What is your book proposal writing experience? Have you found ways to make it easier?
 

A great resource: http://michaelhyatt.com/writing-a-winning-book-proposal

No Glamour Here


It’s not always glamorous…imagine your worst day, and know that’s going to happen twice a week.

Yesterday, confidence reigned as I finished some editing, worked on a novel, and began adding my husband’s latest contribution to our book, The Miracle of Us: Confessions of Two Online Daters. Tasks were moving along so well, I hummed as I typed. We were making progress.

My book proposal creation was moments away from commencing, when…

I copy pasted Brendan’s section into my manuscript and a blasted black line appeared across the bottom of the page. No worries. I’ll simply delete it, I thought. But, it wouldn’t budge. I checked my formatting and nothing indicated the reason for the black line. Apparently, it didn’t exist. Highlighting it, I then right clicked and hit delete. Nothing. Every way I knew to remove it proved futile.

I sent a message to my husband stating, “We have a problem here. I can’t get rid of the black line. How did you make it??”

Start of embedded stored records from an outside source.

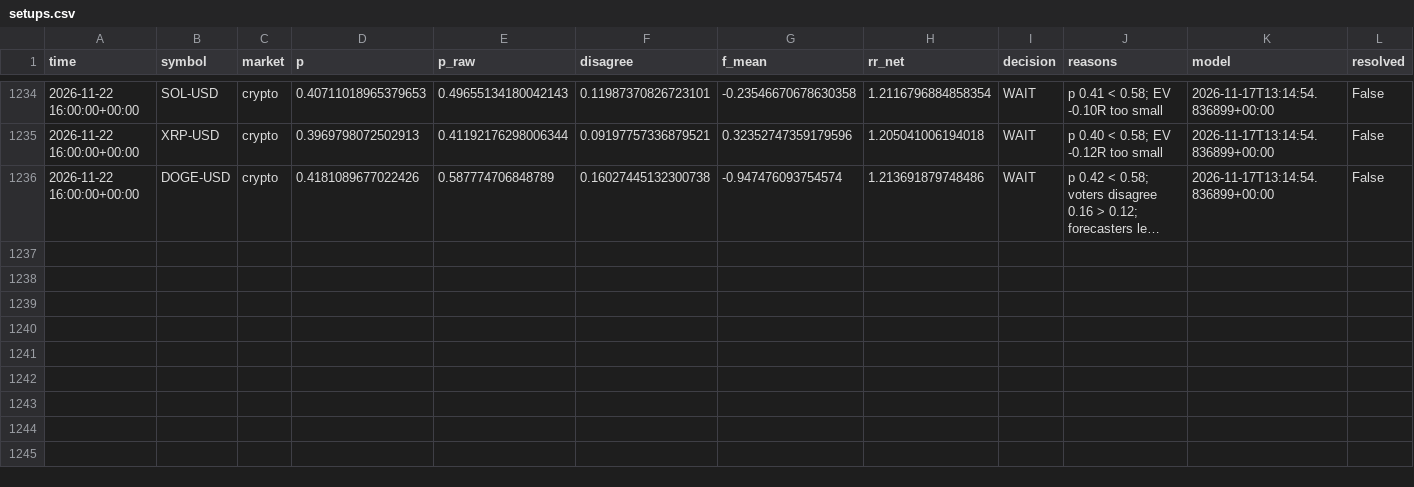
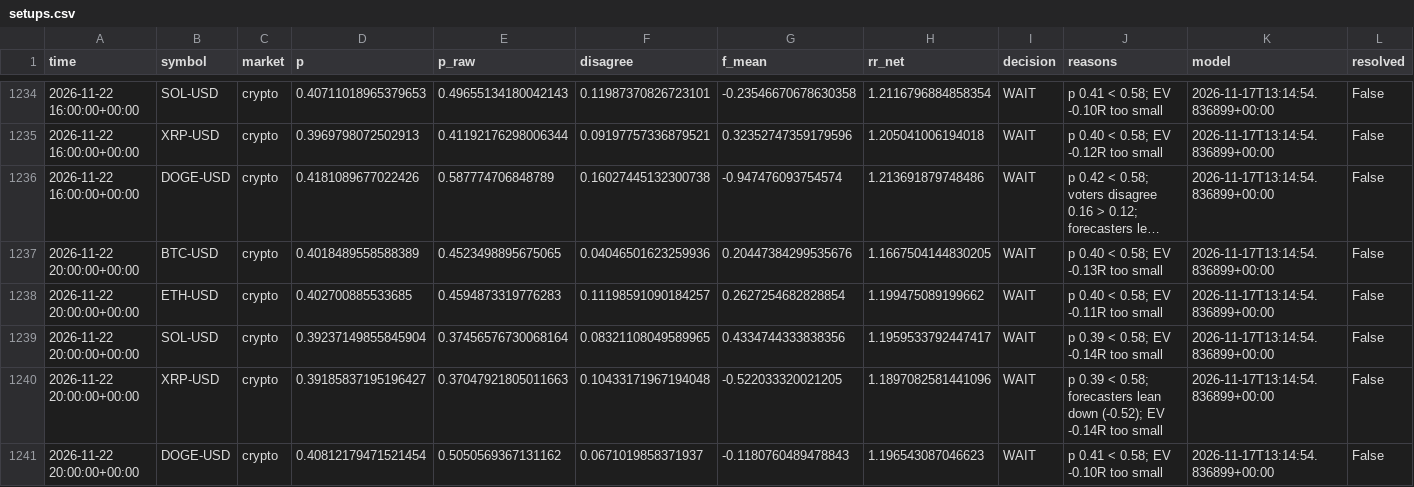
Before and after one commit to jaysantmyer-spec/ai-trader, a CSV file: data/setups.csv, drawn as a sheet; only a part is shown, gaps mark what is left out; long unchanged cells end in …; rows hold the shown columns only; the diff names each change by its address in the sheet, - before the commit and + after, or states it on an @@ line.

```diff
--- a/data/setups.csv
+++ b/data/setups.csv
+row 1237: 2026-11-22 20:00:00+00:00 | BTC-USD | crypto | 0.4018489558588389 | 0.4523498895675065 | 0.04046501623259936 | 0.20447384299535676 | 1.1667504144830205 | WAIT | p 0.40 < 0.58; EV -0.13R too small | 2026-11-17T13:14:54.836899+00:00 | False
+row 1238: 2026-11-22 20:00:00+00:00 | ETH-USD | crypto | 0.402700885533685 | 0.4594873319776283 | 0.11198591090184257 | 0.2627254682828854 | 1.199475089199662 | WAIT | p 0.40 < 0.58; EV -0.11R too small | 2026-11-17T13:14:54.836899+00:00 | False
+row 1239: 2026-11-22 20:00:00+00:00 | SOL-USD | crypto | 0.39237149855845904 | 0.37456576730068164 | 0.08321108049589965 | 0.4334744333838356 | 1.1959533792447417 | WAIT | p 0.39 < 0.58; EV -0.14R too small | 2026-11-17T13:14:54.836899+00:00 | False
+row 1240: 2026-11-22 20:00:00+00:00 | XRP-USD | crypto | 0.39185837195196427 | 0.37047921805011663 | 0.10433171967194048 | -0.522033320021205 | 1.1897082581441096 | WAIT | p 0.39 < 0.58; forecasters lean down (-0.52); EV -0.14R too small | 2026-11-17T13:14:54.836899+00:00 | False
+row 1241: 2026-11-22 20:00:00+00:00 | DOGE-USD | crypto | 0.40812179471521454 | 0.5050569367131162 | 0.0671019858371937 | -0.1180760489478843 | 1.196543087046623 | WAIT | p 0.41 < 0.58; EV -0.10R too small | 2026-11-17T13:14:54.836899+00:00 | False
```
Also changed, not shown: 7 other files.
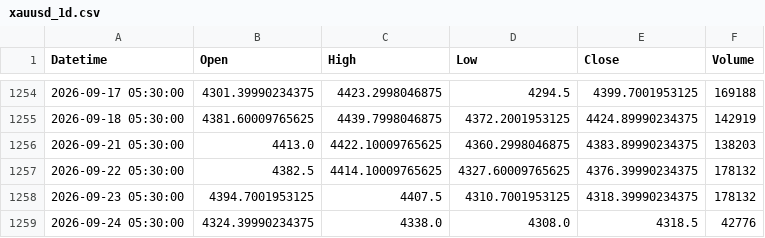
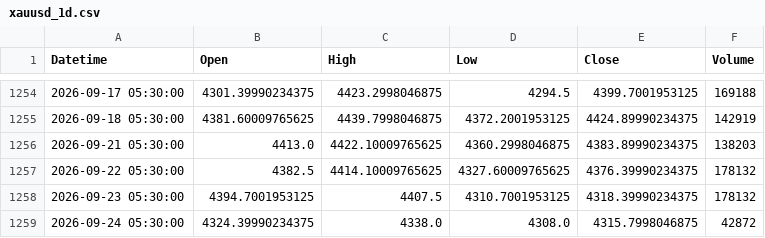
Before and after one commit to shikerkattiyar11-debug/xauusd-gold-data, a CSV file: data/xauusd_1d.csv, drawn as a sheet; only a part is shown, gaps mark what is left out.

Commit message:
Add multi-source market data providers

```diff
--- a/data/xauusd_1d.csv
+++ b/data/xauusd_1d.csv
@@ -1258,2 +1258,2 @@ Datetime,Open,High,Low,Close,Volume
 2026-09-23 05:30:00,4394.7001953125,4407.5,4310.7001953125,4318.39990234375,178132
-2026-09-24 05:30:00,4324.39990234375,4338.0,4308.0,4318.5,42776
+2026-09-24 05:30:00,4324.39990234375,4338.0,4308.0,4315.7998046875,42872
```
Also changed, not shown: data/xauusd_10m.csv, data/xauusd_15m.csv, 6 other files.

He had simply used the underline key. No big deal. We’ve all done it hundreds of times, but this time the black line refused removal. Brendan couldn’t even dislodge it from his own document! Even when I copied only the first paragraph, the mysterious line appeared. Of course. Because only minutes prior to the cursed black line, I had been moving along at a great pace. (FYI – problem still not solved).

My situation reminded me of the above quote by Sunny Goode (DIY magazine, Spring 2012). It gripped me when I first read it because of its stark reality. Initially, her perspective even felt a bit discouraging. But Sunny went on to explain that she loves what she does so much, she can deal with a couple of bad days a week. I actually agree with her.

Yesterday’s challenge threw me into frustration mode temporarily.

But I love writing, and I can’t stay discouraged permanently when I get to do what I love. Even with the reality that I’m going to have at least one or two rough days each week; and somehow, figure out how to get rid of that black line.

What is your reality with writing? What discourages you? Do you love it enough to keep at it, even when it’s your worst day?